Today Im so thrilled to have Elizabeth Loupas here at the blog. Today she will be sharing inspiration behind her latest novel The Flower Reader. There will also be a chance for you to win a copy of this lovely book.
The Silver Casket
by Elizabeth Loupas 2012
It started with a silver casket—and in fact, one of my early working titles for The Flower Reader was The Silver Casket. I’ve always been fascinated by anything to do with Mary, Queen of Scots, and long ago I came across a photograph of the lovely silver casket in the Mary Stuart collection at Lennoxlove House in East Lothian. Is it really the casket that contained the infamous Casket Letters, which destroyed Mary Stuart’s reputation, condemned her to imprisonment and ultimately to death? Well, it does have a long and suggestive history.
The Casket Letters themselves disappeared as mysteriously as they appeared in the first place (and one could write whole books, which several people have, about the Casket Letters), but supposedly the casket itself ended up in the hands of Mary Gordon, the wife of the first Marquess of Douglas. This is not my Màiri Gordon, although how I would love to pretend that it was! This Mary Gordon was the great-granddaughter of George Gordon, the great Earl of Huntly, who meets such an untimely death (and suffers a grisly postmortem trial) in the story; supposed she purchased it from an unnamed Catholic sympathizer. After her death the casket and other valuables were sold, and later her daughter-in-law Anne Hamilton, the third Duchess of Hamilton, bought them back. Today the casket is part of the collection of priceless artifacts at Lennoxlove, the present-day seat of the Dukes of Hamilton. Is it truly the casket that contained the Casket Letters? It’s about the right size, and apparently of French workmanship of about the right period, but no one can be absolutely certain.
Certain or not, I was enraptured. I love artifacts from history, objects historical personages have actually owned and touched. I began to wonder—where did the casket come from? How did it come into Mary’s possession? Who had it before she did, and what else might it have contained? As I wondered, and did more research, and jotted down my thoughts, a story took shape. Characters began to emerge, not only the historical personages--Mary Stuart, her four Maries, her mother Mary of Guise (sometimes it felt as if every woman in Scotland in the mid-sixteenth century was named “Mary” or “Marie”)—but also fictional characters whose lives and relationships I set out to weave into the fabric of the actual history.
All this from a little silver casket about the size of a shoe box! Stories begin with the oddest things sometimes—what small things or historical artifacts can you think of that might grow into a story?

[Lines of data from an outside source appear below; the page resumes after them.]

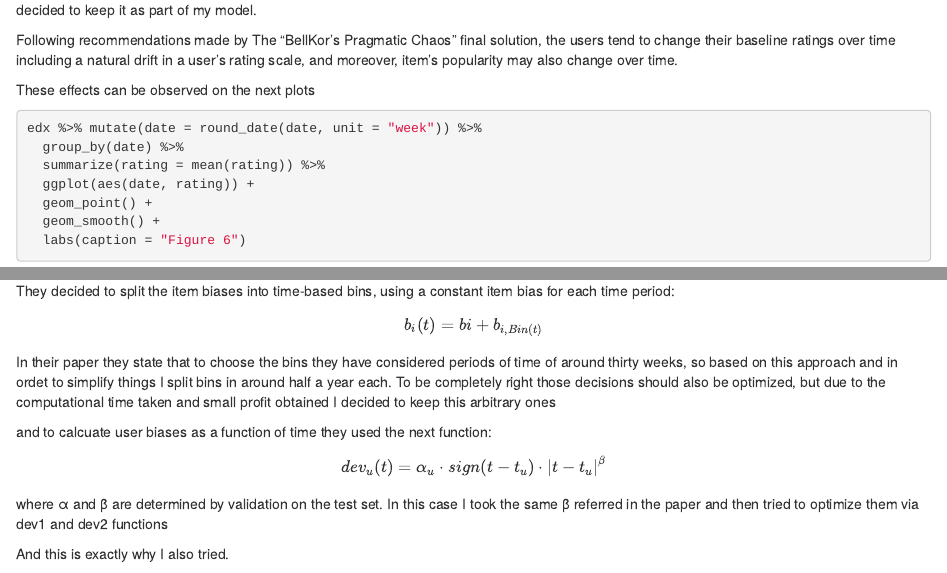
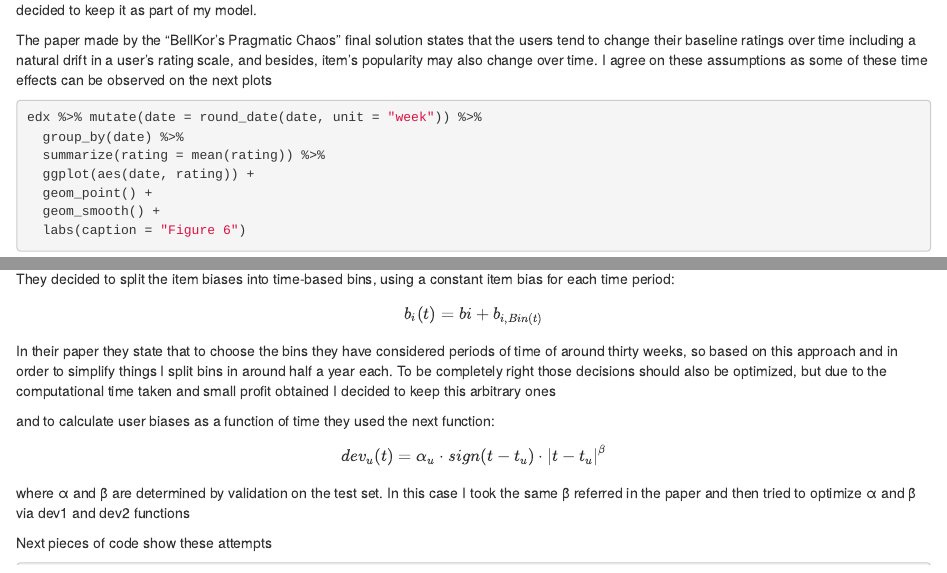
Before and after one commit to rvazquezv/Capstone, an R Markdown document (ML_RVV_Capstone_Project.Rmd): the page in a window 1100 px wide, from 12470 px down, and a second part further down, joined at a grey line. Rendered offline with R 4.5, knitr and Pandoc, with nearby package versions; some code elsewhere in the file could not run offline.

Commit message:
Typos fixed

````diff
--- a/ML_RVV_Capstone_Project.Rmd
+++ b/ML_RVV_Capstone_Project.Rmd
@@ -568,9 +566,7 @@ Results
 
 The same as movie bias regularization, user bias regularization does not seem to improve too much, but at least improves a little bit so I also decided to keep it as part of my model.
 
-Following recommendations made by The “BellKor’s Pragmatic Chaos” final solution, the users tend to change their baseline ratings over time including a natural drift in a user’s rating scale, and moreover, item’s popularity may also change over time.
-
-These effects can be observed on the next plots
+The paper made by the “BellKor’s Pragmatic Chaos” final solution states that the users tend to change their baseline ratings over time including a natural drift in a user’s rating scale, and besides, item’s popularity may also change over time. I agree on these assumptions as some of these time effects can be observed on the next plots
 
 ```{r Baseline reflexion on time effect, message=FALSE}
 
@@ -598,14 +594,14 @@ so following their path I have built first of all time bias $b_{i}$ and secondly
 They decided to split the item biases into time-based bins, using a constant item bias for each time period:
 $$b_{i}(t) = bi +b_{i,Bin(t)}$$
 
-In their paper they state that to choose the bins they have considered periods of time of around thirty weeks, so based on this approach and in ordet to simplify things I split bins in around half a year each. To be completely right those decisions should also be optimized, but due to the computational time taken and small profit obtained I decided to keep this arbitrary ones
+In their paper they state that to choose the bins they have considered periods of time of around thirty weeks, so based on this approach and in order to simplify things I split bins in around half a year each. To be completely right those decisions should also be optimized, but due to the computational time taken and small profit obtained I decided to keep this arbitrary ones
 
 
-and to calcuate user biases as a function of time they used the next function:
+and to calculate user biases as a function of time they used the next function:
 $$dev_{u}(t)=α_{u}·sign(t −t_{u})·|t −t_{u}|^\beta$$
-where α and β are determined by validation on the test set. In this case I took the same β referred in the paper and then tried to optimize them via dev1 and dev2 functions
+where α and β are determined by validation on the test set. In this case I took the same β referred in the paper and then tried to optimize α and β via dev1 and dev2 functions
 
-And this is exactly why I also tried.
+Next pieces of code show these attempts
 
 
 ```{r Baseline  4.1  movie rating date bias , message=FALSE}
````
Also changed, not shown: ML_RVV_Capstone_Project.Rmd (16 more changed lines).
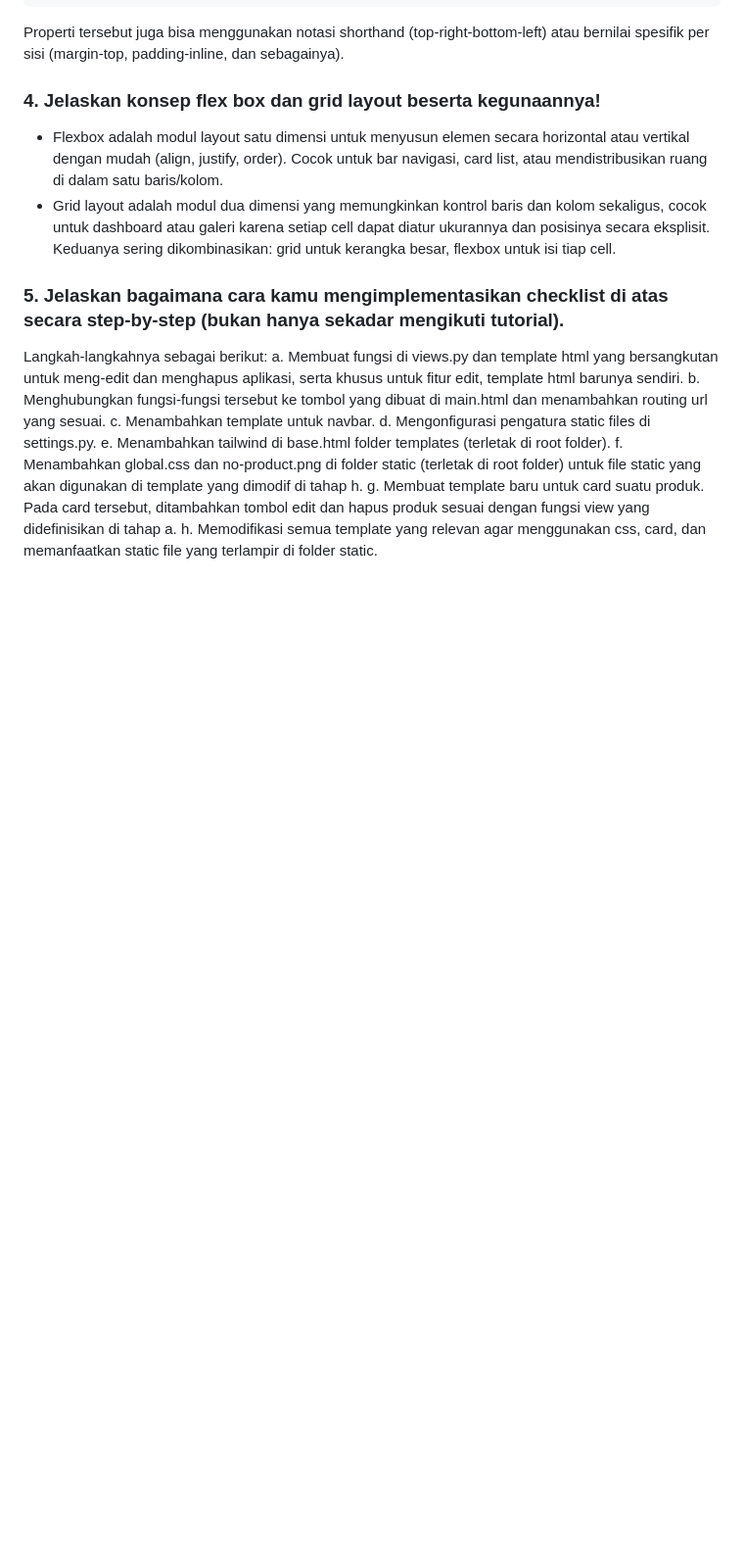
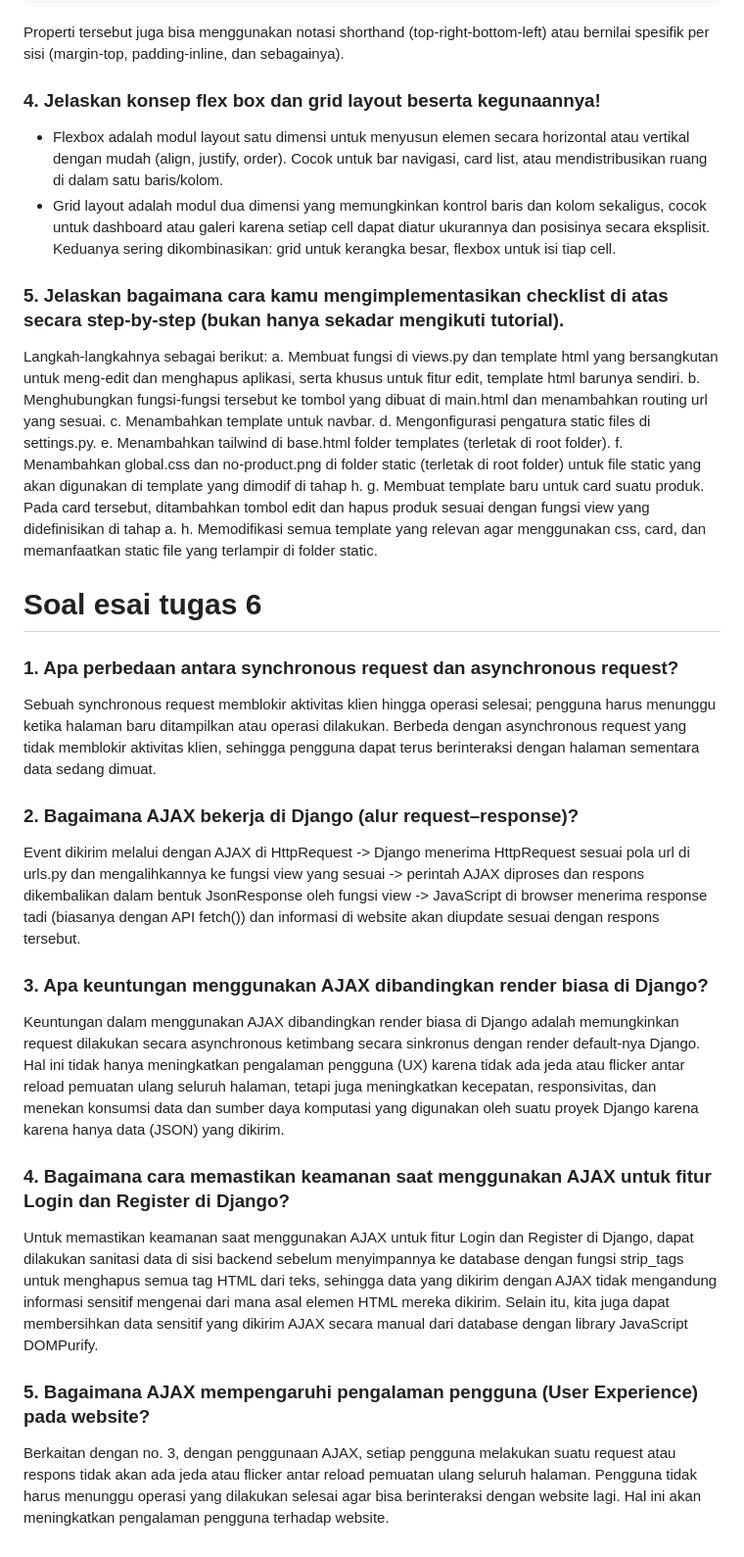
Before and after one commit to aiemusles/myCleats, a Markdown page: README.md, the part around the change. Shown: that part at 98% size. GitHub-like rendering; blank space fills up the shorter version.

Commit message:
tugas 6 final

```diff
--- a/README.md
+++ b/README.md
@@ -132,3 +132,20 @@ Langkah-langkahnya sebagai berikut:
     f. Menambahkan global.css dan no-product.png di folder static (terletak di root folder) untuk file static yang akan digunakan di template yang dimodif di tahap h.
     g. Membuat template baru untuk card suatu produk. Pada card tersebut, ditambahkan tombol edit dan hapus produk sesuai dengan fungsi view yang didefinisikan di tahap a.
     h. Memodifikasi semua template yang relevan agar menggunakan css, card, dan memanfaatkan static file yang terlampir di folder static.
+
+
+# Soal esai tugas 6
+### 1.  Apa perbedaan antara synchronous request dan asynchronous request?
+Sebuah synchronous request memblokir aktivitas klien hingga operasi selesai; pengguna harus menunggu ketika halaman baru ditampilkan atau operasi dilakukan. Berbeda dengan asynchronous request yang tidak memblokir aktivitas klien, sehingga pengguna dapat terus berinteraksi dengan halaman sementara data sedang dimuat.
+
+### 2. Bagaimana AJAX bekerja di Django (alur request–response)?
+Event dikirim melalui dengan AJAX di HttpRequest -> Django menerima HttpRequest sesuai pola url di urls.py dan mengalihkannya ke fungsi view yang sesuai -> perintah AJAX diproses dan respons dikembalikan dalam bentuk JsonResponse oleh fungsi view -> JavaScript di browser menerima response tadi (biasanya dengan API fetch()) dan informasi di website akan diupdate sesuai dengan respons tersebut.
+
+### 3. Apa keuntungan menggunakan AJAX dibandingkan render biasa di Django?
+Keuntungan dalam menggunakan AJAX dibandingkan render biasa di Django adalah memungkinkan request dilakukan secara asynchronous ketimbang secara sinkronus dengan render default-nya Django. Hal ini tidak hanya meningkatkan pengalaman pengguna (UX) karena tidak ada jeda atau flicker antar reload pemuatan ulang seluruh halaman, tetapi juga meningkatkan kecepatan, responsivitas, dan menekan konsumsi data dan sumber daya komputasi yang digunakan oleh suatu proyek Django karena karena hanya data (JSON) yang dikirim.
+
+### 4. Bagaimana cara memastikan keamanan saat menggunakan AJAX untuk fitur Login dan Register di Django?
+Untuk memastikan keamanan saat menggunakan AJAX untuk fitur Login dan Register di Django, dapat dilakukan sanitasi data di sisi backend sebelum menyimpannya ke database dengan fungsi strip_tags untuk menghapus semua tag HTML dari teks, sehingga data yang dikirim dengan AJAX tidak mengandung informasi sensitif mengenai dari mana asal elemen HTML mereka dikirim. Selain itu, kita juga dapat membersihkan data sensitif yang dikirim AJAX secara manual dari database dengan library JavaScript DOMPurify.
+
+### 5.  Bagaimana AJAX mempengaruhi pengalaman pengguna (User Experience) pada website?
+Berkaitan dengan no. 3, dengan penggunaan AJAX, setiap pengguna melakukan suatu request atau respons tidak akan ada jeda atau flicker antar reload pemuatan ulang seluruh halaman. Pengguna tidak harus menunggu operasi yang dilakukan selesai agar bisa berinteraksi dengan website lagi. Hal ini akan meningkatkan pengalaman pengguna terhadap website.
```
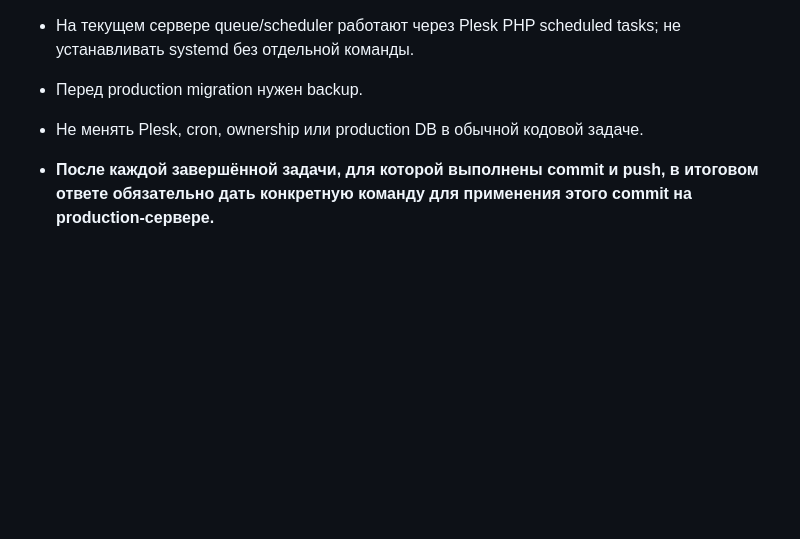
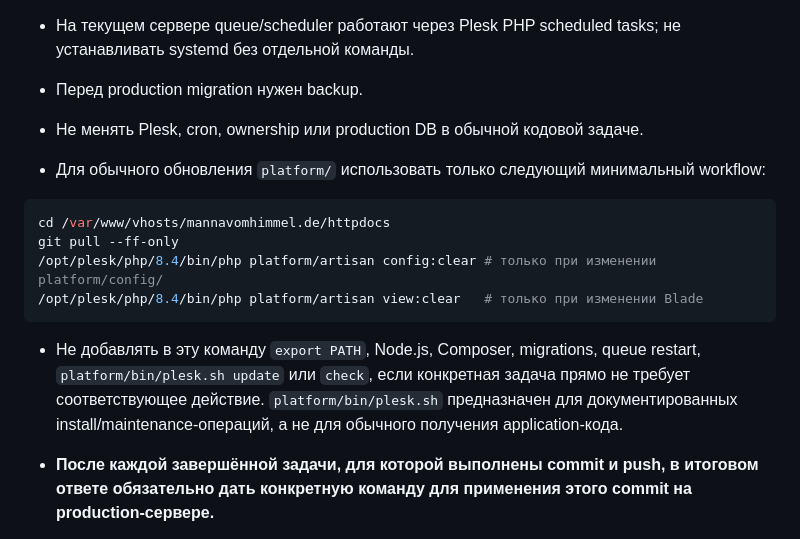
Before and after one commit to VAtapin/atapin-media, a Markdown page: AGENTS.md, the part around the change. GitHub-like rendering; blank space fills up the shorter version.

Commit message:
Remember minimal platform deployment workflow

````diff
--- a/AGENTS.md
+++ b/AGENTS.md
@@ -256,6 +256,17 @@ bash -n youtube/bin/plesk.sh
 
 * Не менять Plesk, cron, ownership или production DB в обычной кодовой задаче.
 
+* Для обычного обновления `platform/` использовать только следующий минимальный workflow:
+
+```bash
+cd /var/www/vhosts/mannavomhimmel.de/httpdocs
+git pull --ff-only
+/opt/plesk/php/8.4/bin/php platform/artisan config:clear # только при изменении platform/config/
+/opt/plesk/php/8.4/bin/php platform/artisan view:clear   # только при изменении Blade
+```
+
+* Не добавлять в эту команду `export PATH`, Node.js, Composer, migrations, queue restart, `platform/bin/plesk.sh update` или `check`, если конкретная задача прямо не требует соответствующее действие. `platform/bin/plesk.sh` предназначен для документированных install/maintenance-операций, а не для обычного получения application-кода.
+
 * **После каждой завершённой задачи, для которой выполнены commit и push, в итоговом ответе обязательно дать конкретную команду для применения этого commit на production-сервере.**
 
 * Команда deployment должна соответствовать реально выполненным изменениям.
````
Also changed, not shown: PROJECT_STATUS.md (+2 -1 lines).
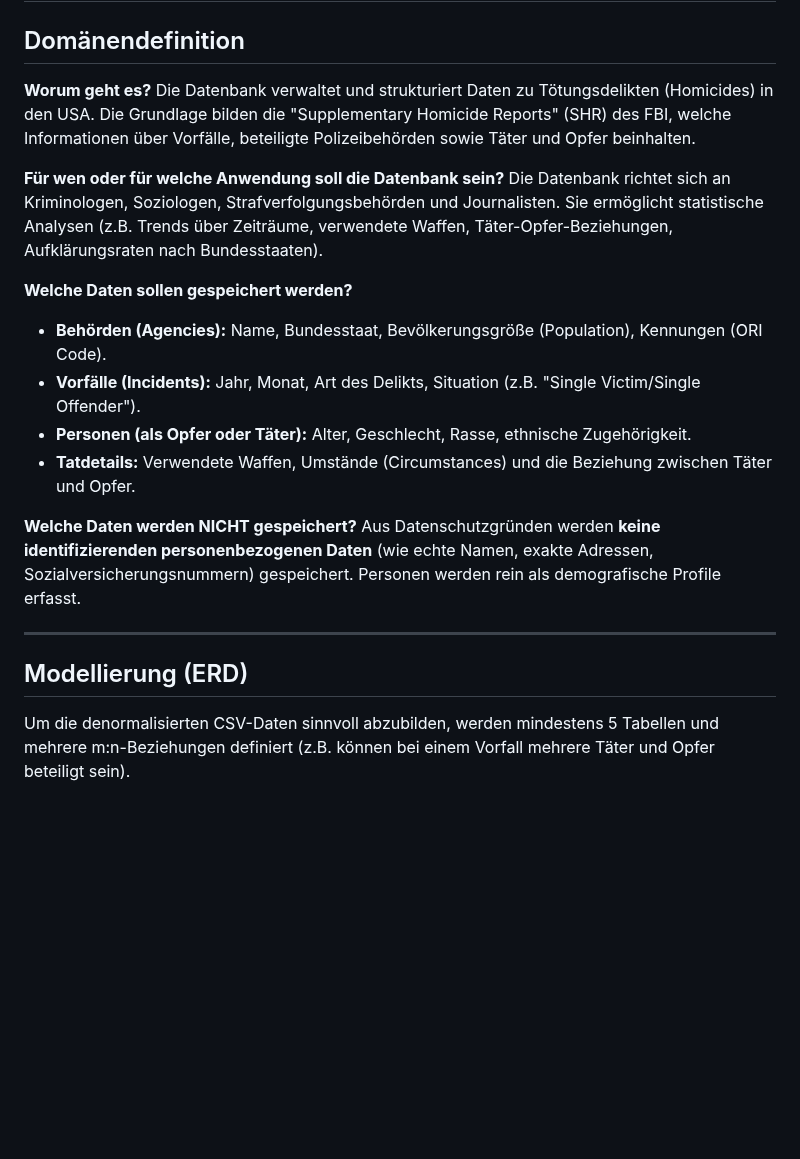
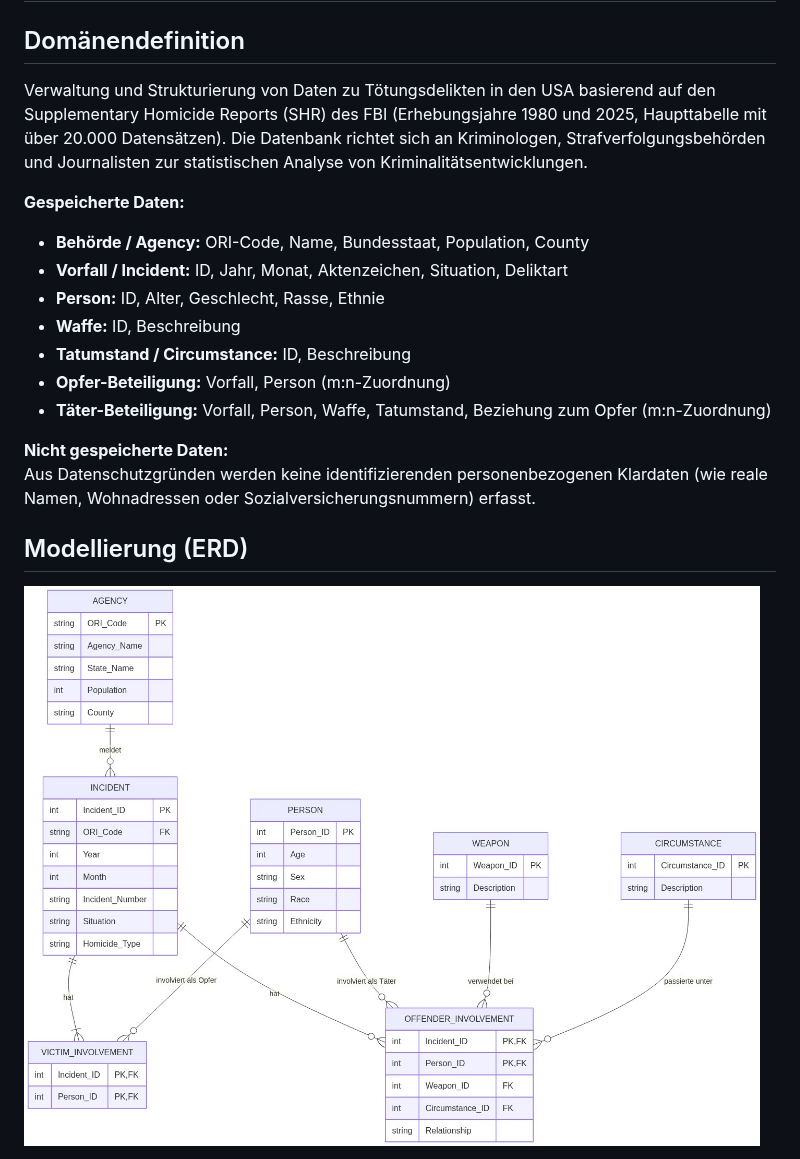
Before and after one commit to adrian-pichler-htl/Homicides, a Markdown page: expose_homicides.md, the part around one of its changes. GitHub-like rendering; pictures changed too: erd.png (added); blank space fills up the shorter version.

```diff
--- a/expose_homicides.md
+++ b/expose_homicides.md
@@ -2,24 +2,22 @@
 
 ## Domänendefinition
 
-**Worum geht es?**
-Die Datenbank verwaltet und strukturiert Daten zu Tötungsdelikten (Homicides) in den USA. Die Grundlage bilden die "Supplementary Homicide Reports" (SHR) des FBI, welche Informationen über Vorfälle, beteiligte Polizeibehörden sowie Täter und Opfer beinhalten.
+Verwaltung und Strukturierung von Daten zu Tötungsdelikten in den USA basierend auf den Supplementary Homicide Reports (SHR) des FBI (Erhebungsjahre 1980 und 2025, Haupttabelle mit über 20.000 Datensätzen). Die Datenbank richtet sich an Kriminologen, Strafverfolgungsbehörden und Journalisten zur statistischen Analyse von Kriminalitätsentwicklungen.
 
-**Für wen oder für welche Anwendung soll die Datenbank sein?**
-Die Datenbank richtet sich an Kriminologen, Soziologen, Strafverfolgungsbehörden und Journalisten. Sie ermöglicht statistische Analysen (z.B. Trends über Zeiträume, verwendete Waffen, Täter-Opfer-Beziehungen, Aufklärungsraten nach Bundesstaaten).
+**Gespeicherte Daten:**
 
-**Welche Daten sollen gespeichert werden?**
-* **Behörden (Agencies):** Name, Bundesstaat, Bevölkerungsgröße (Population), Kennungen (ORI Code).
-* **Vorfälle (Incidents):** Jahr, Monat, Art des Delikts, Situation (z.B. "Single Victim/Single Offender").
-* **Personen (als Opfer oder Täter):** Alter, Geschlecht, Rasse, ethnische Zugehörigkeit.
-* **Tatdetails:** Verwendete Waffen, Umstände (Circumstances) und die Beziehung zwischen Täter und Opfer.
+* **Behörde / Agency:** ORI-Code, Name, Bundesstaat, Population, County
+* **Vorfall / Incident:** ID, Jahr, Monat, Aktenzeichen, Situation, Deliktart
+* **Person:** ID, Alter, Geschlecht, Rasse, Ethnie
+* **Waffe:** ID, Beschreibung
+* **Tatumstand / Circumstance:** ID, Beschreibung
+* **Opfer-Beteiligung:** Vorfall, Person (m:n-Zuordnung)
+* **Täter-Beteiligung:** Vorfall, Person, Waffe, Tatumstand, Beziehung zum Opfer (m:n-Zuordnung)
 
-**Welche Daten werden NICHT gespeichert?**
-Aus Datenschutzgründen werden **keine identifizierenden personenbezogenen Daten** (wie echte Namen, exakte Adressen, Sozialversicherungsnummern) gespeichert. Personen werden rein als demografische Profile erfasst.
-
----
+**Nicht gespeicherte Daten:**
+Aus Datenschutzgründen werden keine identifizierenden personenbezogenen Klardaten (wie reale Namen, Wohnadressen oder Sozialversicherungsnummern) erfasst.
 
 ## Modellierung (ERD)
 
-Um die denormalisierten CSV-Daten sinnvoll abzubilden, werden mindestens 5 Tabellen und mehrere m:n-Beziehungen definiert (z.B. können bei einem Vorfall mehrere Täter und Opfer beteiligt sein).
+![](erd.png)
 
```
Also changed, not shown: other parts of expose_homicides.md (+16 -94 lines), 1 other file.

Today thanks to HFV Book Tours I have one brand new copy of The Flower Reader and a special bookmark. To enter please just leave a comment with link to email or profile. This is open to US residents only and winner will be drawn at the end of tour. Following this blog is not required but always appreciated.
Rinette Leslie of Granmuir has the ancient gift of divining the future in flowers, but her gift cannot prepare her for the turmoil that comes when the dying queen regent entrusts her with a casket full of Scotland's darkest secrets. On the very day she means to deliver it to newly crowned Mary, Queen of Scots, Rinette's husband is brutally assassinated.
Devastated, Rinette demands justice before she will surrender the casket, but she is surrounded by ruthless men who will do anything to possess it. In the end, the flowers are all she can trust-and only the flowers will lead her safely home to Granmuir.